Sonora, CA — City officials, partnering with PG&E, are embracing a project aiming to save energy dollars as it also turns up the lights for the sake of increased public safety.
According to PG&E spokesperson Brandi Merlo, the effort, which has been underway since early January and is expected to finish up before the end of February, focuses on converting streetlights across the city from older high-pressure sodium vapor light bulbs to state-of-the-art LED (light-emitting diode) lamps. The conversion is part of an initiative approved by the California Public Utilities Commission (CPUC) to promote safety and energy efficiency in public lighting.
“LED streetlights last four times longer, so the City of Sonora will see a benefit from a significant reduction in maintenance and replacement costs,” Merlo explains. Upfront, she says it is estimated that related greenhouse gas emissions should lower by more than two-thirds — and result in an initial annual savings of about $7,300 in power costs to the city.
The scope involves about 410 PGE-owned streetlights. “We are not modifying any existing poles but in addition to those cobra-head upgrades, we are upgrading the post-top decorative lights in the downtown area to energy-efficient LEDS,” Merlo further states, adding that while the new LED lighting will appear a bit different and brighter, similar improvements are also being made across PG&E’s service area. Too, she shares, there are variations of LED colors available that the city could choose from.
As far as impacts to local residents, Merlo maintains, “Customers will see bucket trucks belonging to our contractor, Advanced Lighting, with crews of typically one to two people changing out the bulbs or the lamps. We don’t expect any effect on parking or traffic and the contractors do not need to access customers’ properties to complete their work.”
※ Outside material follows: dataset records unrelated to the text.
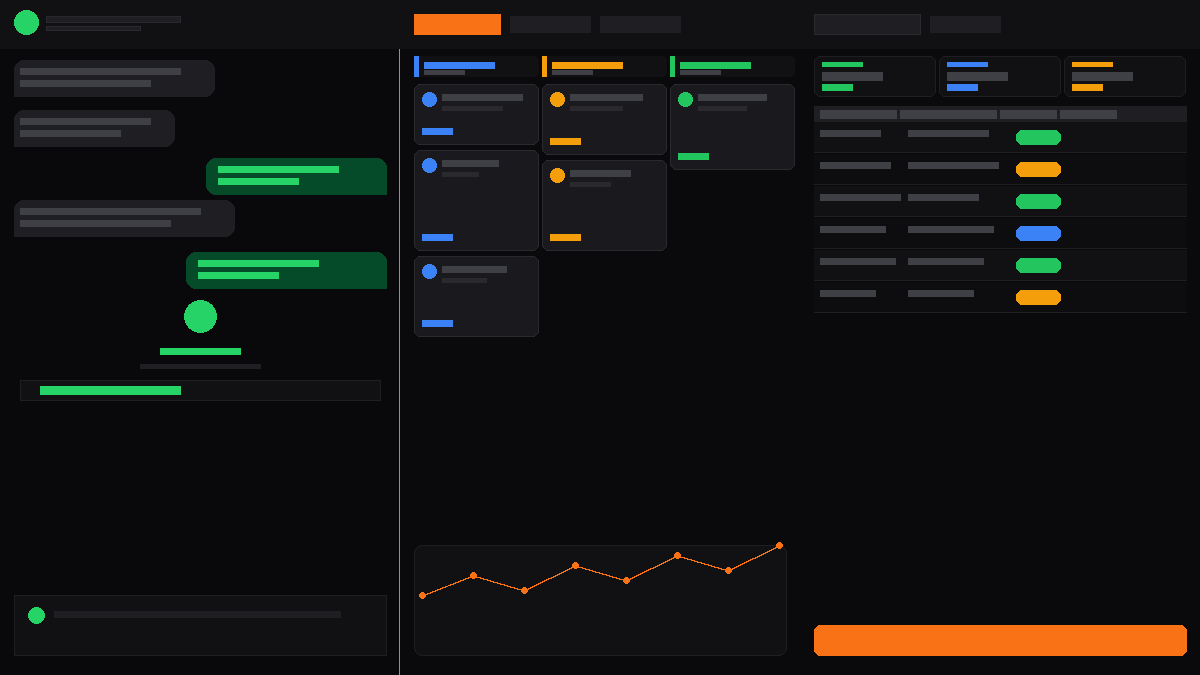
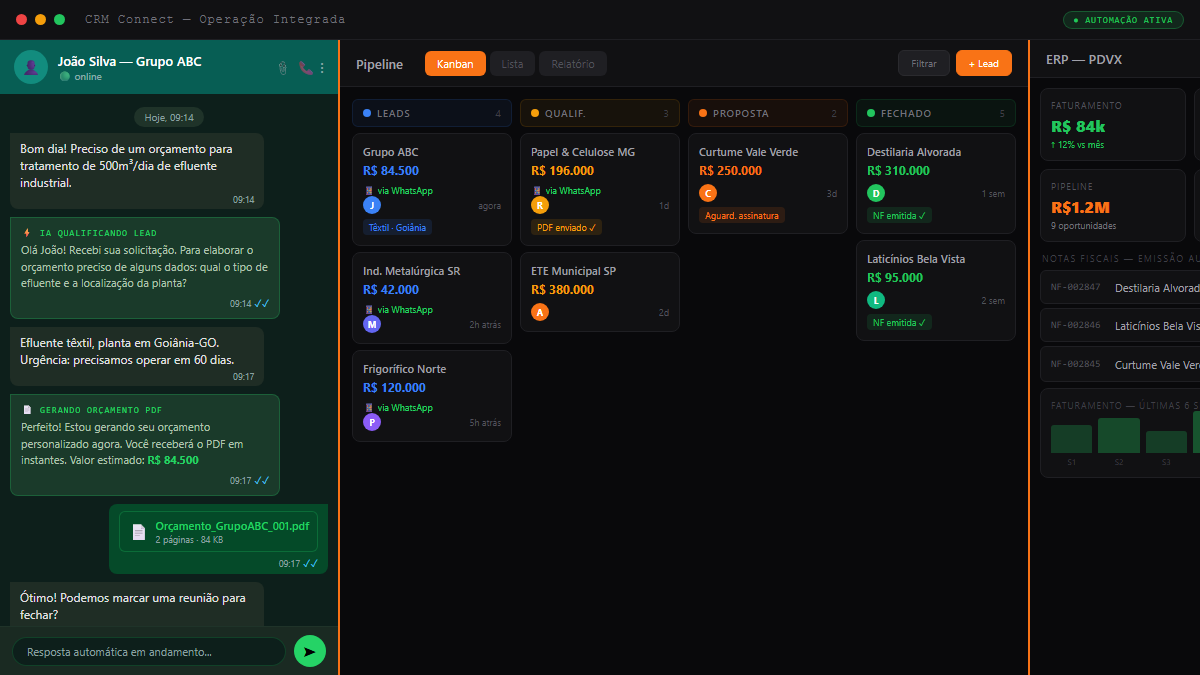
feat: add HTML/Playwright screenshots for all portfolio projects
All 11 projects now have images: CRM Connect redesigned with realistic
WhatsApp conversation + Kanban + ERP layout. Red Meet Pro, VibeVoice
and Youtube Digest generated via HTML+Playwright.

diff --git a/src/app/portfolio/page.tsx b/src/app/portfolio/page.tsx
@@ -60,7 +60,7 @@ const PROJECTS = [
         category: "Desktop",
         color: "from-red-500 to-rose-500",
         accent: "#ef4444",
-        image: null,
+        image: "/images/portfolio/redmeetpro.png",
     },
     {
         id: "vibevoice",
@@ -71,7 +71,7 @@ const PROJECTS = [
         category: "Automação",
         color: "from-pink-500 to-fuchsia-500",
         accent: "#ec4899",
-        image: null,
+        image: "/images/portfolio/vibevoice.png",
     },
     {
         id: "cbf",
@@ -104,7 +104,7 @@ const PROJECTS = [
         category: "Automação",
         color: "from-orange-500 to-amber-500",
         accent: "#f97316",
-        image: null,
+        image: "/images/portfolio/youtubedigest.png",
     },
     {
         id: "nexus",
So while folks may well see workers switching out bulbs for the next few weeks, it is not anticipated that these chores will create any negative impact, and literally, the brighter side, soon to come, will be a better-lit, somewhat more energy-efficient city.